- [Problem statement]: Some lines in the records below may hold the word "searchInput"; give the number of those lines and nothing else.

Data excerpts:
# # #
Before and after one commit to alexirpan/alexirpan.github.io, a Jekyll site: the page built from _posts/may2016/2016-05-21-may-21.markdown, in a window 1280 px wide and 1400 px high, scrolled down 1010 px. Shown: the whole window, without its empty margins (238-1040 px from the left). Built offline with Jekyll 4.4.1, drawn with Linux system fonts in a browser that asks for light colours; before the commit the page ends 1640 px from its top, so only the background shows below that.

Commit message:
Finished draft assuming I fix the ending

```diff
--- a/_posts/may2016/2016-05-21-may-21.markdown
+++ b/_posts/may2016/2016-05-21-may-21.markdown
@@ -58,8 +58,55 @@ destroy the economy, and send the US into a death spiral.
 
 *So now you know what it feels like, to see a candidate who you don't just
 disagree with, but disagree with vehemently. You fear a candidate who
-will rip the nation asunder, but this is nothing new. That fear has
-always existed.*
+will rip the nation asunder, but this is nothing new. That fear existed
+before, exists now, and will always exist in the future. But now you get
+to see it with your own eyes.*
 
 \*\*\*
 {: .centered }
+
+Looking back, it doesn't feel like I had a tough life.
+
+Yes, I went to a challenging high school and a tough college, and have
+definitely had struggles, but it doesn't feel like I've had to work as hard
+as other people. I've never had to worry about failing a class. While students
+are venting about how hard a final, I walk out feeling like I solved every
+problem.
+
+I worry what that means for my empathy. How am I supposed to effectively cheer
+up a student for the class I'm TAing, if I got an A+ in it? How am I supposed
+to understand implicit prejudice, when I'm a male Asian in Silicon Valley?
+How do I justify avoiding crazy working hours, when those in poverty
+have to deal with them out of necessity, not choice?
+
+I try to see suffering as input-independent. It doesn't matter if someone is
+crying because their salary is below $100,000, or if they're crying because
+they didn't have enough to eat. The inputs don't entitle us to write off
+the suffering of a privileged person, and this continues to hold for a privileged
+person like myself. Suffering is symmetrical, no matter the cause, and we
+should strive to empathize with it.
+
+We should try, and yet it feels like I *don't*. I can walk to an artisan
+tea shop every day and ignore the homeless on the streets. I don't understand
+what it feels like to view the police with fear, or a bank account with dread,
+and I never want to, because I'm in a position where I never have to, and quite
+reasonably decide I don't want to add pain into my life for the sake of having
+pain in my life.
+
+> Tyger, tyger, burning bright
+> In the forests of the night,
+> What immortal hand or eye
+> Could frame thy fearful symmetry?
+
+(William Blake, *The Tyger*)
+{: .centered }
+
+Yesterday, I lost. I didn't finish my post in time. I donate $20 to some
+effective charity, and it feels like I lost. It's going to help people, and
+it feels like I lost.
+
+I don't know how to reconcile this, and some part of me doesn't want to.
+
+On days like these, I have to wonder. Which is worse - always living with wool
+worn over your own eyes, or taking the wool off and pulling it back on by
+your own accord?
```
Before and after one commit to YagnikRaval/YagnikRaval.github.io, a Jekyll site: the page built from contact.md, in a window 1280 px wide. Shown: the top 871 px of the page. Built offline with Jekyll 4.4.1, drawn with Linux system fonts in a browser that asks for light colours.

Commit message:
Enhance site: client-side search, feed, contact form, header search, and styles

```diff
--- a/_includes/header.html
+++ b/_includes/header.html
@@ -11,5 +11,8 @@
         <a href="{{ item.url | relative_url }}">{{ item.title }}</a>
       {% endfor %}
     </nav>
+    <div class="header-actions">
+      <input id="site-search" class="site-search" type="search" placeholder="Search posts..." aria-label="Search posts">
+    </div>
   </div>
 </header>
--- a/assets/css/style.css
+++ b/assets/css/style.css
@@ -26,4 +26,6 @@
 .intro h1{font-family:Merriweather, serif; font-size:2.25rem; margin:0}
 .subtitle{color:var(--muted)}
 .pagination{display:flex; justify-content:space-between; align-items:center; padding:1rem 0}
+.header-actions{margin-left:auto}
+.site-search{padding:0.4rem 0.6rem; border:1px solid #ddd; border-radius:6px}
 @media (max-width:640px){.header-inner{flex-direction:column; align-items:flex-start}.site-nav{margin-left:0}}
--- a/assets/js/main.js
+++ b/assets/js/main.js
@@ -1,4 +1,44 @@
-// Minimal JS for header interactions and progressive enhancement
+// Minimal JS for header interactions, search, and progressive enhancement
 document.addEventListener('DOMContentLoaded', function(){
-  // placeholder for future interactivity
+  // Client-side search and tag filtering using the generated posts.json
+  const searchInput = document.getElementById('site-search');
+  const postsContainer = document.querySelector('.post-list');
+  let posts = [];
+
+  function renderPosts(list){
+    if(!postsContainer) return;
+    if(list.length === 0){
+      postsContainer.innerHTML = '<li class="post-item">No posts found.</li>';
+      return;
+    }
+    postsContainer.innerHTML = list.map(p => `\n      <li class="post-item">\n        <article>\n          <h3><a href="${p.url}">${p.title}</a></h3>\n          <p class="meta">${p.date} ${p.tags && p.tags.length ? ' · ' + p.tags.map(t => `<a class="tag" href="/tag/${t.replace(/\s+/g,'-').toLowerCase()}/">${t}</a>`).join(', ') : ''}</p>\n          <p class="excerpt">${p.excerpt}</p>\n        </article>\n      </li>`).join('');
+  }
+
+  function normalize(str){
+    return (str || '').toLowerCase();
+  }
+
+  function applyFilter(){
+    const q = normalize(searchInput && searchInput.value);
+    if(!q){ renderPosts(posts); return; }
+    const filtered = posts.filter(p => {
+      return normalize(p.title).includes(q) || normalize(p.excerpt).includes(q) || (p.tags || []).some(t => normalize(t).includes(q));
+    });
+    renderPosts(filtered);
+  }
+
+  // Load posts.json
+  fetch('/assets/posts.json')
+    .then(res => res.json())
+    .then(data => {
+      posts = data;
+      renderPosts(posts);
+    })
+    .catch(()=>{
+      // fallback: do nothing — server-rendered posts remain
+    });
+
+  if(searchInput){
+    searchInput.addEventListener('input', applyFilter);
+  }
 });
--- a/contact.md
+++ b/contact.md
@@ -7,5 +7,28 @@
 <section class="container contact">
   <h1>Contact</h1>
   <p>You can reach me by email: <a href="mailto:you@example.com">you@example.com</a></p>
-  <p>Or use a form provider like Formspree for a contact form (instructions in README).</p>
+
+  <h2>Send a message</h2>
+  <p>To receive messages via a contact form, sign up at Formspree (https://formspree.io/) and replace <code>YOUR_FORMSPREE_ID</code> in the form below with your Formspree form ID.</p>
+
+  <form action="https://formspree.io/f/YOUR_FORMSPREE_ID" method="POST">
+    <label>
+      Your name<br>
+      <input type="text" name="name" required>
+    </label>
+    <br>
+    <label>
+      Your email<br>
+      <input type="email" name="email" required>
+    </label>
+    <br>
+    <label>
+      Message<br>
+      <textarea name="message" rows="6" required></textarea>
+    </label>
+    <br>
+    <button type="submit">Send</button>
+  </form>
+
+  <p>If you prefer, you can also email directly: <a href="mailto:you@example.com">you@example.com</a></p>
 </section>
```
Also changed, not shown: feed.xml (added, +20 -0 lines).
# # #
- [Output below]: 4